*** Provided data Section Begins ***
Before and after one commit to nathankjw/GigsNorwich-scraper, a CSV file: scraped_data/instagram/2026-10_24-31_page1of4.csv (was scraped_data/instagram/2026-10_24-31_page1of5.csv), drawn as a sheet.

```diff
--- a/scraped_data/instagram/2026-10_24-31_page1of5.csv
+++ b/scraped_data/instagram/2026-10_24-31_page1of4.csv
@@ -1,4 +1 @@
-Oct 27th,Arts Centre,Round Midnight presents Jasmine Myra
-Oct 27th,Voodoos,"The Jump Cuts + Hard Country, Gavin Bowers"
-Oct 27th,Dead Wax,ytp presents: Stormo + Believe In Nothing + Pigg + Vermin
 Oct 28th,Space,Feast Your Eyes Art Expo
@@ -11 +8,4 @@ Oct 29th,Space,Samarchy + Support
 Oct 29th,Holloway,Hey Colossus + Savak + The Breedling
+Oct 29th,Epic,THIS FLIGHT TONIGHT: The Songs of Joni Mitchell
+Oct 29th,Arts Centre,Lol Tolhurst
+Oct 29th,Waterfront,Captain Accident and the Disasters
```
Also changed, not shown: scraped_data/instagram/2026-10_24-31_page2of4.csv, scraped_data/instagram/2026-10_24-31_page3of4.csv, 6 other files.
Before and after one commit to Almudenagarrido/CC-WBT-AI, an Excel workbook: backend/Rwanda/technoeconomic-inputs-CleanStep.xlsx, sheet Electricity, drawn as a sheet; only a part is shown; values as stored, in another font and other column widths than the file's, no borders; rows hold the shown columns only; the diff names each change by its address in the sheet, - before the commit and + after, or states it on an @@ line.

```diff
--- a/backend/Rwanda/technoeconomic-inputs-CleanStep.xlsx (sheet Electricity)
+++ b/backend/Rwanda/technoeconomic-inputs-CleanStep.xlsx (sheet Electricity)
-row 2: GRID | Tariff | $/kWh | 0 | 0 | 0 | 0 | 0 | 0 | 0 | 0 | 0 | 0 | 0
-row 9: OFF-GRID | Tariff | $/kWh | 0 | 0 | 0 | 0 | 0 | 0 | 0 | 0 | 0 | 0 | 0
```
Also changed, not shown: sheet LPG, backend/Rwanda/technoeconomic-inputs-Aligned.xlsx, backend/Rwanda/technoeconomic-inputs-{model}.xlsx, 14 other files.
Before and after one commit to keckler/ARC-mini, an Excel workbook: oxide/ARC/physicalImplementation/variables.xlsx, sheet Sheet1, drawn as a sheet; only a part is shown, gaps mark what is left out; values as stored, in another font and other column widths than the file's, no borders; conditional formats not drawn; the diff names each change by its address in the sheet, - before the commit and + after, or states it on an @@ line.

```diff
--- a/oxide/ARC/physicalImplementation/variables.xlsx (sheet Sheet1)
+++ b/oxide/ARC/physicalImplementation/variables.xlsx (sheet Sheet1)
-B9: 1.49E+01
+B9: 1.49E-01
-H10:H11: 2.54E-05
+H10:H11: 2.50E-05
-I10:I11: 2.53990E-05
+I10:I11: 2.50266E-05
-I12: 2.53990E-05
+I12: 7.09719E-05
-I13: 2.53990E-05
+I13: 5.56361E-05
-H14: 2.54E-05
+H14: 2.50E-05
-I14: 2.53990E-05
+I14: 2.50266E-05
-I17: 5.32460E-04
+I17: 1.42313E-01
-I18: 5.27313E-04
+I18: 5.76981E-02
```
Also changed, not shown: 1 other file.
*** Provided data Section Ends ***
Problem requirements: Starting at the first line of the listing, retype every line up to and including the one with "6 other files.".

Task answer:
Before and after one commit to nathankjw/GigsNorwich-scraper, a CSV file: scraped_data/instagram/2026-10_24-31_page1of4.csv (was scraped_data/instagram/2026-10_24-31_page1of5.csv), drawn as a sheet.

```diff
--- a/scraped_data/instagram/2026-10_24-31_page1of5.csv
+++ b/scraped_data/instagram/2026-10_24-31_page1of4.csv
@@ -1,4 +1 @@
-Oct 27th,Arts Centre,Round Midnight presents Jasmine Myra
-Oct 27th,Voodoos,"The Jump Cuts + Hard Country, Gavin Bowers"
-Oct 27th,Dead Wax,ytp presents: Stormo + Believe In Nothing + Pigg + Vermin
 Oct 28th,Space,Feast Your Eyes Art Expo
@@ -11 +8,4 @@ Oct 29th,Space,Samarchy + Support
 Oct 29th,Holloway,Hey Colossus + Savak + The Breedling
+Oct 29th,Epic,THIS FLIGHT TONIGHT: The Songs of Joni Mitchell
+Oct 29th,Arts Centre,Lol Tolhurst
+Oct 29th,Waterfront,Captain Accident and the Disasters
```
Also changed, not shown: scraped_data/instagram/2026-10_24-31_page2of4.csv, scraped_data/instagram/2026-10_24-31_page3of4.csv, 6 other files.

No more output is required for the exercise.